▶ [WHAT NEEDS TO BE DONE]:
Everything in the data that follows should be given again verbatim, except the images.
▼▼▼
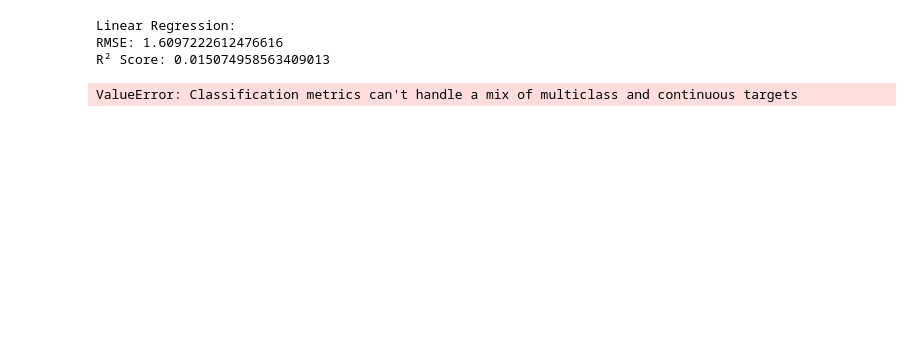
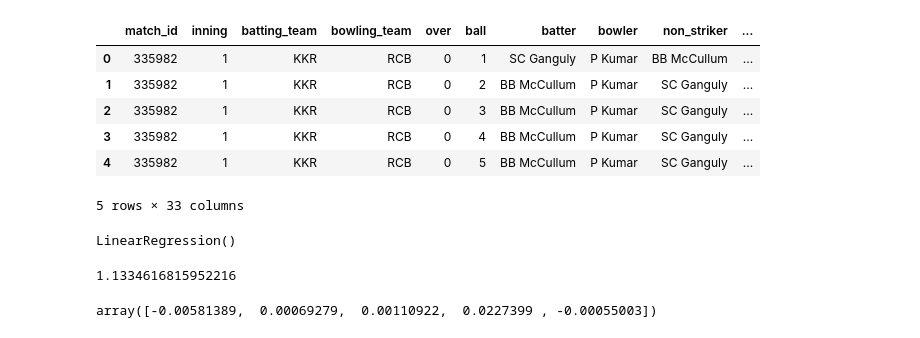
Before and after one commit to AtharvaRGhadigaonkar/IPL_EDA_REPO, a Jupyter notebook: notebooks/ml/LinearRegression.ipynb, the cells around one changed output. Saved outputs shown, nothing was run; the diff lists cells and outputs as text; code cells hidden in the pictures; blank space fills up the shorter version.

Commit message:
Working on the Total Runs Predection by Linear Regression

```diff
--- a/notebooks/ml/LinearRegression.ipynb
+++ b/notebooks/ml/LinearRegression.ipynb
@@ -63,18 +6,0 @@ linear_model = Pipeline(steps=[('preprocessor', preprocessor),
-# %%
-linear_model.fit(X_train, y_train)
-y_pred_linear = linear_model.predict(X_test)
-print("Linear Regression:")
-print(f"RMSE: {np.sqrt(mean_squared_error(y_test, y_pred_linear))}")
-print(f"R² Score: {r2_score(y_test, y_pred_linear)}\n")
-# %% [output]
-Linear Regression:
-RMSE: 1.6097222612476616
-R² Score: 0.015074958563409013
-# %%
-from sklearn.metrics import accuracy_score
-
-# Assuming y_test and y_pred are your true and predicted labels
-accuracy = accuracy_score(y_test, y_pred_linear)
-print(f"Accuracy: {accuracy * 100:.2f}%")
-# %% [output]
-ValueError: Classification metrics can't handle a mix of multiclass and continuous targets
@@ -80,0 +22,12 @@ ValueError: Classification metrics can't handle a mix of multiclass and continuo
+# %%
+df.drop(columns="Unnamed: 0",inplace=True)
+# %%
+df.head()
+# %% [output]
+|  | match_id | inning | batting_team | bowling_team | over | ball | batter | bowler | non_striker | ... |
+| 0 | 335982 | 1 | KKR | RCB | 0 | 1 | SC Ganguly | P Kumar | BB McCullum | ... |
+| 1 | 335982 | 1 | KKR | RCB | 0 | 2 | BB McCullum | P Kumar | SC Ganguly | ... |
+| 2 | 335982 | 1 | KKR | RCB | 0 | 3 | BB McCullum | P Kumar | SC Ganguly | ... |
+| 3 | 335982 | 1 | KKR | RCB | 0 | 4 | BB McCullum | P Kumar | SC Ganguly | ... |
+| 4 | 335982 | 1 | KKR | RCB | 0 | 5 | BB McCullum | P Kumar | SC Ganguly | ... |
+5 rows × 33 columns
@@ -80,0 +45,14 @@ ValueError: Classification metrics can't handle a mix of multiclass and continuo
+# %%
+lr.fit(X_train,y_train)
+# %% [output]
+LinearRegression()
+# %%
+c = lr.intercept_
+c
+# %% [output]
+1.1334616815952216
+# %%
+m = lr.coef_
+m
+# %% [output]
+array([-0.00581389,  0.00069279,  0.00110922,  0.0227399 , -0.00055003])
```
Also changed, not shown: parts of 38 cells of this notebook.
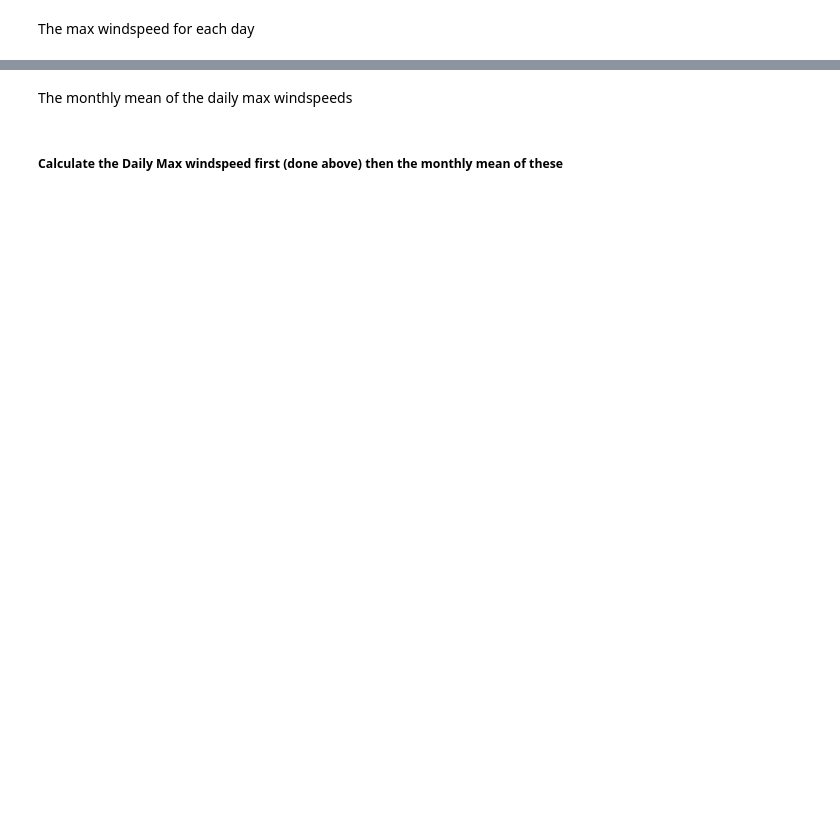
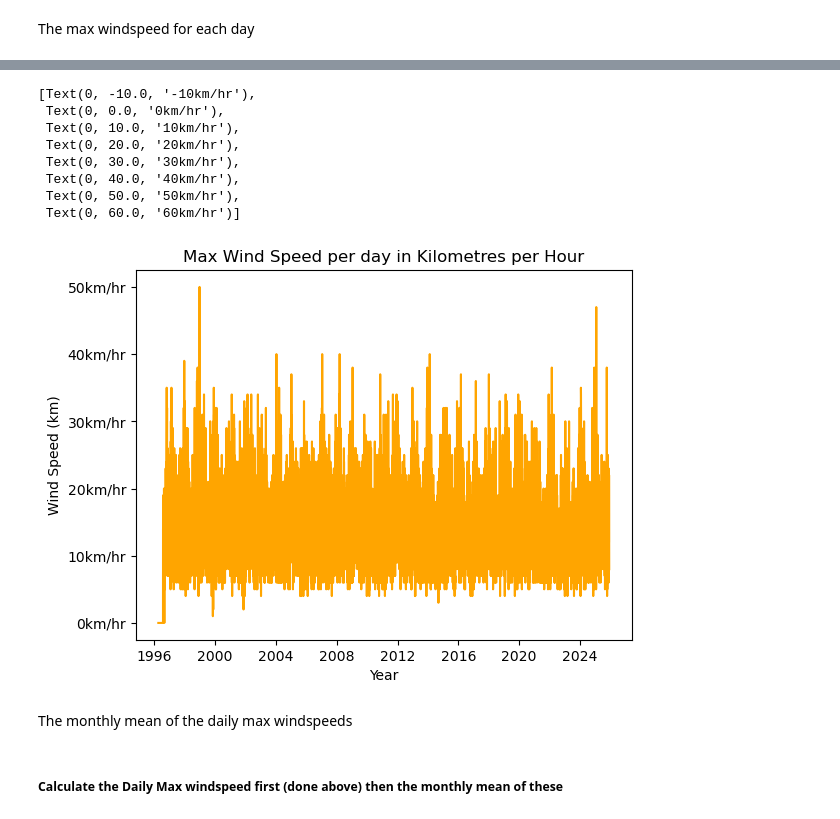
Before and after one commit to FaolanH/programming-for-data-analytics, a Jupyter notebook: pfda-assignments/assignment06_weather.ipynb, the cells around one changed output, grey strips where cells are left out. Saved outputs shown, nothing was run; the diff lists cells and outputs as text; code cells hidden in the pictures; blank space fills up the shorter version.

Commit message:
plotting the daily max wind speed

```diff
--- a/pfda-assignments/assignment06_weather.ipynb
+++ b/pfda-assignments/assignment06_weather.ipynb
@@ -189,0 +419,5 @@ The max windspeed for each day
+# %%
+# set the Wind speed column to numeric value
+df['Wind Speed (km)'] = pd.to_numeric(df['Wind Speed (km)'], errors='coerce')
+df.head(2)
+df['Wind Speed (km)']
@@ -189,0 +438,5 @@ The max windspeed for each day
+# %%
+max_windspeed = df['Wind Speed (km)'].resample("D").max()
+# %%
+max_windspeed.dropna(inplace=True)
+max_windspeed
@@ -190,3 +457,19 @@ The max windspeed for each day
+# %%
+# Plotting the data
+plot = sns.lineplot(max_windspeed, color="orange")
+plot.set_title("Max Wind Speed per day in Kilometres per Hour")
+plot.set_xlabel('Year')
+plot.set_yticklabels(['-10km/hr','0km/hr', '10km/hr', '20km/hr','30km/hr','40km/hr','50km/hr', '60km/hr'])
+# %% [output]
+[Text(0, -10.0, '-10km/hr'),
+ Text(0, 0.0, '0km/hr'),
+ Text(0, 10.0, '10km/hr'),
+ Text(0, 20.0, '20km/hr'),
+ Text(0, 30.0, '30km/hr'),
+ Text(0, 40.0, '40km/hr'),
+ Text(0, 50.0, '50km/hr'),
+ Text(0, 60.0, '60km/hr')]
+[figure, added]
 # %% [markdown]
 The monthly mean of the daily max windspeeds
 # %% [markdown]
```
Also changed, not shown: parts of 26 cells of this notebook.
▲▲▲
▶ [TASK ANSWER]:
Before and after one commit to AtharvaRGhadigaonkar/IPL_EDA_REPO, a Jupyter notebook: notebooks/ml/LinearRegression.ipynb, the cells around one changed output. Saved outputs shown, nothing was run; the diff lists cells and outputs as text; code cells hidden in the pictures; blank space fills up the shorter version.

Commit message:
Working on the Total Runs Predection by Linear Regression

```diff
--- a/notebooks/ml/LinearRegression.ipynb
+++ b/notebooks/ml/LinearRegression.ipynb
@@ -63,18 +6,0 @@ linear_model = Pipeline(steps=[('preprocessor', preprocessor),
-# %%
-linear_model.fit(X_train, y_train)
-y_pred_linear = linear_model.predict(X_test)
-print("Linear Regression:")
-print(f"RMSE: {np.sqrt(mean_squared_error(y_test, y_pred_linear))}")
-print(f"R² Score: {r2_score(y_test, y_pred_linear)}\n")
-# %% [output]
-Linear Regression:
-RMSE: 1.6097222612476616
-R² Score: 0.015074958563409013
-# %%
-from sklearn.metrics import accuracy_score
-
-# Assuming y_test and y_pred are your true and predicted labels
-accuracy = accuracy_score(y_test, y_pred_linear)
-print(f"Accuracy: {accuracy * 100:.2f}%")
-# %% [output]
-ValueError: Classification metrics can't handle a mix of multiclass and continuous targets
@@ -80,0 +22,12 @@ ValueError: Classification metrics can't handle a mix of multiclass and continuo
+# %%
+df.drop(columns="Unnamed: 0",inplace=True)
+# %%
+df.head()
+# %% [output]
+|  | match_id | inning | batting_team | bowling_team | over | ball | batter | bowler | non_striker | ... |
+| 0 | 335982 | 1 | KKR | RCB | 0 | 1 | SC Ganguly | P Kumar | BB McCullum | ... |
+| 1 | 335982 | 1 | KKR | RCB | 0 | 2 | BB McCullum | P Kumar | SC Ganguly | ... |
+| 2 | 335982 | 1 | KKR | RCB | 0 | 3 | BB McCullum | P Kumar | SC Ganguly | ... |
+| 3 | 335982 | 1 | KKR | RCB | 0 | 4 | BB McCullum | P Kumar | SC Ganguly | ... |
+| 4 | 335982 | 1 | KKR | RCB | 0 | 5 | BB McCullum | P Kumar | SC Ganguly | ... |
+5 rows × 33 columns
@@ -80,0 +45,14 @@ ValueError: Classification metrics can't handle a mix of multiclass and continuo
+# %%
+lr.fit(X_train,y_train)
+# %% [output]
+LinearRegression()
+# %%
+c = lr.intercept_
+c
+# %% [output]
+1.1334616815952216
+# %%
+m = lr.coef_
+m
+# %% [output]
+array([-0.00581389,  0.00069279,  0.00110922,  0.0227399 , -0.00055003])
```
Also changed, not shown: parts of 38 cells of this notebook.
Before and after one commit to FaolanH/programming-for-data-analytics, a Jupyter notebook: pfda-assignments/assignment06_weather.ipynb, the cells around one changed output, grey strips where cells are left out. Saved outputs shown, nothing was run; the diff lists cells and outputs as text; code cells hidden in the pictures; blank space fills up the shorter version.

Commit message:
plotting the daily max wind speed

```diff
--- a/pfda-assignments/assignment06_weather.ipynb
+++ b/pfda-assignments/assignment06_weather.ipynb
@@ -189,0 +419,5 @@ The max windspeed for each day
+# %%
+# set the Wind speed column to numeric value
+df['Wind Speed (km)'] = pd.to_numeric(df['Wind Speed (km)'], errors='coerce')
+df.head(2)
+df['Wind Speed (km)']
@@ -189,0 +438,5 @@ The max windspeed for each day
+# %%
+max_windspeed = df['Wind Speed (km)'].resample("D").max()
+# %%
+max_windspeed.dropna(inplace=True)
+max_windspeed
@@ -190,3 +457,19 @@ The max windspeed for each day
+# %%
+# Plotting the data
+plot = sns.lineplot(max_windspeed, color="orange")
+plot.set_title("Max Wind Speed per day in Kilometres per Hour")
+plot.set_xlabel('Year')
+plot.set_yticklabels(['-10km/hr','0km/hr', '10km/hr', '20km/hr','30km/hr','40km/hr','50km/hr', '60km/hr'])
+# %% [output]
+[Text(0, -10.0, '-10km/hr'),
+ Text(0, 0.0, '0km/hr'),
+ Text(0, 10.0, '10km/hr'),
+ Text(0, 20.0, '20km/hr'),
+ Text(0, 30.0, '30km/hr'),
+ Text(0, 40.0, '40km/hr'),
+ Text(0, 50.0, '50km/hr'),
+ Text(0, 60.0, '60km/hr')]
+[figure, added]
 # %% [markdown]
 The monthly mean of the daily max windspeeds
 # %% [markdown]
```
Also changed, not shown: parts of 26 cells of this notebook.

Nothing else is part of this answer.